‘Safe House’ a well-acted action flick
You learn early on there’s no safe place in all of “Safe House.” From a dreary Langley, Va., to a sun-drenched Cape Town, South Africa, it seems danger lurks around corner, just biding its time to explode onto the screen in stunningly vibrant fashion. Such is the appeal, and saving grace, of “Safe House,” a “Bourne”-esque story about the horrible things agents sometimes do in the name of country.
“Safe House,” directed by Daniel Espinosa and written by David Guggenheim, is a surprisingly addictive action-thriller anchored by the powerful Denzel Washington. With the viciously efficient manner Washington portrays his character, Tobin Frost (great name, right?), a former C.I.A. operative who may or may not have betrayed his country, with the running and punching and killing, you’d never know he was turning 57 in December. Hell, a side character even calls him “the black Dorian Gray.” His sneers and intelligent eyes belie the fact that he is much simpler than the movie would have you believe. Yes, he’s a beast, but he’s as straight-forward as they get.

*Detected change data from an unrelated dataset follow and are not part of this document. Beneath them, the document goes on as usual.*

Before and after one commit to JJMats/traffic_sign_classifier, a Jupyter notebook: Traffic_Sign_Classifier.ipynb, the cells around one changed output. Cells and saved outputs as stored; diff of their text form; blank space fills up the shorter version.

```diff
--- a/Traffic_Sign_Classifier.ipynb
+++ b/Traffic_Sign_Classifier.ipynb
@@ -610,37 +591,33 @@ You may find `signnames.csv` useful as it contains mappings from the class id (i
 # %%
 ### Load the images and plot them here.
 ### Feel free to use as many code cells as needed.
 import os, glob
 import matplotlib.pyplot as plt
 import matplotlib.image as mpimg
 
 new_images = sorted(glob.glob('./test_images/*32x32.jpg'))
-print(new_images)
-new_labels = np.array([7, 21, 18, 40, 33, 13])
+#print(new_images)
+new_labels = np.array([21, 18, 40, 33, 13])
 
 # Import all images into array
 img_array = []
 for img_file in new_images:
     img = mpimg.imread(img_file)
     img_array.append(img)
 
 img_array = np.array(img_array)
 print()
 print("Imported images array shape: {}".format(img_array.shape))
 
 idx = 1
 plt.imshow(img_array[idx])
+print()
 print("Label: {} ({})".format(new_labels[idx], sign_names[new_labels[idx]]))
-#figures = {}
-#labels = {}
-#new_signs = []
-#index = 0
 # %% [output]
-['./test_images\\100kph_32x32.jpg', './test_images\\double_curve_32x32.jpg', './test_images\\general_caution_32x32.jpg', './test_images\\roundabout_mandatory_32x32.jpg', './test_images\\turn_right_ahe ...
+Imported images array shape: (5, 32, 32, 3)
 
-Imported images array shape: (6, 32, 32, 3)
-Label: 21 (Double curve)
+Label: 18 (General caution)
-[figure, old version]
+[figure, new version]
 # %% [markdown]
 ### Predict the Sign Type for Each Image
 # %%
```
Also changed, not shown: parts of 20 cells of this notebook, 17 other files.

The main question running through “Safe House” revolves around traitorous allegations levied against Frost, a dangerous operative who C.I.A. officials has sold government secrets to the highest bidder. And after a low-key place setting in Cape Town, where Matt Weston (Ryan Reynolds), an novice C.I.A. agent, guards a local safe house, the movie blazes forward. Frost, having gone through the gauntlet of action-movie action (there were a lot of chases and gun shots), seeks refuge in the American Embassy, where he for some reason announces his true identity. He’s quickly swept into debriefing.
Plenty of scene jumping happens from here, a staple of the recent era of action films. While this tends to be chaotic and plot-destroying (this the “Fast and Furious” franchise), Espinosa and his editor Richard Pearson maintain a visually literate narrative and sense of time regardless of the speed of the transition. This is a godsend, because when a gang of heavily armored thugs breach the safe house in search of Frost — killing a bunch of American operatives in the process and sending Frost and Weston running — the movie shifts about at rapid-fire pace.
As with the deceiving depth attributed to Frost, “Safe House” tries to layer the complexity, seeking a “Bourne”-like political aspect, but it effectively is a chase movie that happens to be well-acted. Washington is the film’s center, adding a gravitas so intense you want to know more about this man than the good guy trying to bring him into custody. Still, Reynolds has broken out of a funk (remember “Green Lantern”?) and imbues his character with a realistic vulnerability.
The magic in “Safe House,” Washington aside, squarely lies in Espinosa’s brilliantly edited action scenes, which bounce between sprawling brawls to hand-to-hand combat in some claustrophobically tight places. This, combined with some talented actors and a washed-out color scheme, leaves “Safe House” a cut about the genre rest.
Four spying stars out of five.